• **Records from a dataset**
+ + + + + + +
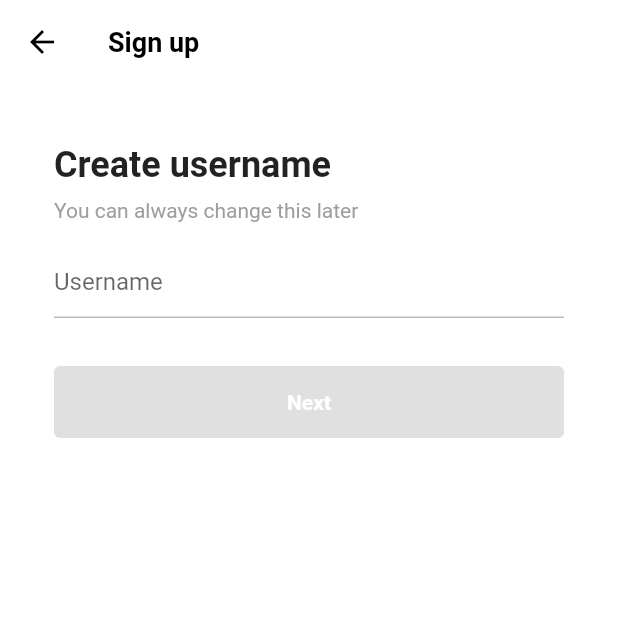
After one commit to sangmin4208/tiktok_clone, a Flutter app: the screen it shows after launch, after a tap on "Continue with Apple", on a phone screen of 412 x 824 dp, the top half of it. The commit adds this screen. Run offline on Flutter 3.47's test engine with Material 2 defaults, Android fonts, the phone set to English and light mode, and no system bars; our stand-ins replace font_awesome_flutter.

Commit message:
👍 4.5 FormButton

```diff
--- a/lib/features/authentication/sign_up_screen.dart
+++ b/lib/features/authentication/sign_up_screen.dart
@@ -2,16 +2,34 @@ import 'package:flutter/material.dart';
 import 'package:font_awesome_flutter/font_awesome_flutter.dart';
 import 'package:tiktok_clone/const/gaps.dart';
 import 'package:tiktok_clone/const/sizes.dart';
+import 'package:tiktok_clone/features/authentication/email_screen.dart';
 import 'package:tiktok_clone/features/authentication/login_screen.dart';
+import 'package:tiktok_clone/features/authentication/username_screen.dart';
 import 'package:tiktok_clone/features/authentication/widgets/auth_button.dart';
 
 class SignUpScreen extends StatelessWidget {
   const SignUpScreen({super.key});
 
-  void onLoginTap(BuildContext context) {
+  void _onLoginTap(BuildContext context) {
     Navigator.of(context).push(
       MaterialPageRoute(
         builder: (context) => const LoginScreen(),
+      ),
+    );
+  }
+
+  void _onEmailTap(BuildContext context) {
+    Navigator.of(context).push(
+      MaterialPageRoute(
+        builder: (context) => const EmailScreen(),
+      ),
+    );
+  }
+
+  void _onAppleTap(BuildContext context) {
+    Navigator.of(context).push(
+      MaterialPageRoute(
+        builder: (context) => const UsernameScreen(),
       ),
     );
   }
@@ -57,9 +75,9 @@ class SignUpScreen extends StatelessWidget {
                 ],
               ),
               Column(
-                children: const [
+                children: [
                   Gaps.v80,
-                  Text(
+                  const Text(
                     "Sign up for TikTok",
                     style: TextStyle(
                       fontSize: Sizes.size24,
@@ -67,7 +85,7 @@ class SignUpScreen extends StatelessWidget {
                     ),
                   ),
                   Gaps.v20,
-                  Text(
+                  const Text(
                     "Create a profile, follow other accounts, make your own videos, and more",
                     style: TextStyle(
                       fontSize: Sizes.size16,
@@ -77,12 +95,15 @@ class SignUpScreen extends StatelessWidget {
                   ),
                   Gaps.v40,
                   AuthButton(
-                      icon: FaIcon(FontAwesomeIcons.solidUser),
-                      text: "User email & password"),
+                    icon: const FaIcon(FontAwesomeIcons.solidUser),
+                    text: "User email & password",
+                    onTap: () => _onEmailTap(context),
+                  ),
                   Gaps.v16,
                   AuthButton(
                     text: "Continue with Apple",
-                    icon: FaIcon(FontAwesomeIcons.apple),
+                    icon: const FaIcon(FontAwesomeIcons.apple),
+                    onTap: () => _onAppleTap(context),
                   ),
                 ],
               ),
@@ -105,7 +126,7 @@ class SignUpScreen extends StatelessWidget {
               ),
               Gaps.h5,
               GestureDetector(
-                onTap: () => onLoginTap(context),
+                onTap: () => _onLoginTap(context),
                 child: Text(
                   "Log in",
                   style: TextStyle(
--- /dev/null
+++ b/lib/features/authentication/username_screen.dart
@@ -0,0 +1,122 @@
+import 'package:flutter/material.dart';
+import 'package:tiktok_clone/const/gaps.dart';
+import 'package:tiktok_clone/const/sizes.dart';
+
+class UsernameScreen extends StatefulWidget {
+  const UsernameScreen({super.key});
+
+  @override
+  State<UsernameScreen> createState() => _UsernameScreenState();
+}
+
+class _UsernameScreenState extends State<UsernameScreen> {
+  final TextEditingController _usernameController = TextEditingController();
+  bool _isTyping = false;
+  bool get _isUsernameValid => _username.isNotEmpty;
+  String get _username => _usernameController.text;
+  @override
+  void initState() {
+    _usernameController.addListener(() {
+      if (_isTyping != true && _username.isNotEmpty) {
+        _isTyping = true;
+      }
+      setState(() {});
+    });
+    super.initState();
+  }
+
+  @override
+  void dispose() {
+    _usernameController.dispose();
+    super.dispose();
+  }
+
+  @override
+  Widget build(BuildContext context) {
+    return Scaffold(
+      appBar: AppBar(
+        title: const Text(
+          'Sign up',
+        ),
+      ),
+      body: Padding(
+        padding: const EdgeInsets.symmetric(
+          horizontal: Sizes.size36,
+        ),
+        child: Column(
+          crossAxisAlignment: CrossAxisAlignment.start,
+          children: [
+            Gaps.v40,
+            const Text(
+              'Create username',
+              style: TextStyle(
+                fontSize: Sizes.size24,
+                fontWeight: FontWeight.w700,
+              ),
+            ),
+            Gaps.v8,
+            const Text(
+              'You can always change this later',
+              style: TextStyle(
+                fontSize: Sizes.size14,
+                color: Colors.grey,
+                fontWeight: FontWeight.w400,
+              ),
+            ),
+            Gaps.v16,
+            TextField(
+              controller: _usernameController,
+              cursorColor: Theme.of(context).primaryColor,
+              decoration: InputDecoration(
+                errorText: _isUsernameValid || !_isTyping
+                    ? null
+                    : 'Username is required',
+                hintText: 'Username',
+                hintStyle: const TextStyle(
+                  fontSize: Sizes.size16,
+                  fontWeight: FontWeight.w400,
+                ),
+                enabledBorder: UnderlineInputBorder(
+                  borderSide: BorderSide(
+                    color: Colors.grey.shade400,
+                  ),
+                ),
+                focusedBorder: const UnderlineInputBorder(
+                  borderSide: BorderSide(
+                    color: Colors.black87,
+                  ),
+                ),
+              ),
+            ),
+            Gaps.v32,
+            FractionallySizedBox(
+              widthFactor: 1,
+              child: AnimatedContainer(
+                duration: const Duration(
+                  milliseconds: 300,
+                ),
+                padding: const EdgeInsets.symmetric(
+                  vertical: Sizes.size16,
+                ),
+                decoration: BoxDecoration(
+                  borderRadius: BorderRadius.circular(Sizes.size4),
+                  color: _isUsernameValid
+                      ? Theme.of(context).primaryColor
+                      : Colors.grey.shade300,
+                ),
+                child: const Text(
+                  'Next',
+                  textAlign: TextAlign.center,
+                  style: TextStyle(
+                    color: Colors.white,
+                    fontWeight: FontWeight.w600,
+                  ),
+                ),
+              ),
+            ),
+          ],
+        ),
+      ),
+    );
+  }
+}
--- a/lib/features/authentication/widgets/auth_button.dart
+++ b/lib/features/authentication/widgets/auth_button.dart
@@ -3,13 +3,20 @@ import 'package:font_awesome_flutter/font_awesome_flutter.dart';
 import 'package:tiktok_clone/const/sizes.dart';
 
 class AuthButton extends StatelessWidget {
+  const AuthButton({
+    super.key,
+    required this.text,
+    required this.icon,
+    required this.onTap,
+  });
   final String text;
   final FaIcon icon;
-  const AuthButton({super.key, required this.text, required this.icon});
-
+  final VoidCallback onTap;
   @override
   Widget build(BuildContext context) {
-    return FractionallySizedBox(
+    return GestureDetector(
+      onTap: onTap,
+      child: FractionallySizedBox(
         widthFactor: 1,
         child: Container(
           padding: const EdgeInsets.all(
@@ -40,6 +47,7 @@ class AuthButton extends StatelessWidget {
             ],
           ),
         ),
+      ),
     );
   }
 }
--- a/lib/main.dart
+++ b/lib/main.dart
@@ -1,4 +1,5 @@
 import 'package:flutter/material.dart';
+import 'package:tiktok_clone/const/sizes.dart';
 import 'package:tiktok_clone/features/authentication/sign_up_screen.dart';
 
 void main() {
@@ -12,7 +13,18 @@ class TikTokApp extends StatelessWidget {
   Widget build(BuildContext context) {
     return MaterialApp(
       theme: ThemeData(
+        scaffoldBackgroundColor: Colors.white,
         primaryColor: const Color(0xFFE9435A),
+        appBarTheme: const AppBarTheme(
+          elevation: 0,
+          backgroundColor: Colors.white,
+          foregroundColor: Colors.black,
+          titleTextStyle: TextStyle(
+            fontSize: Sizes.size16 + Sizes.size2,
+            fontWeight: FontWeight.w700,
+            color: Colors.black,
+          ),
+        ),
       ),
       home: const SignUpScreen(),
     );
```
Also changed, not shown: lib/features/authentication/email_screen.dart (added, +14 -0 lines), lib/features/authentication/login_screen.dart (+11 -8 lines). Lines whose indentation alone changed are shown as unchanged.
+ + + + + + +
• **How to complete this task**
Say how many lines of the entries hold the string "UsernameScreen". Nothing but the number should be given.

• **Response for this exercise**
5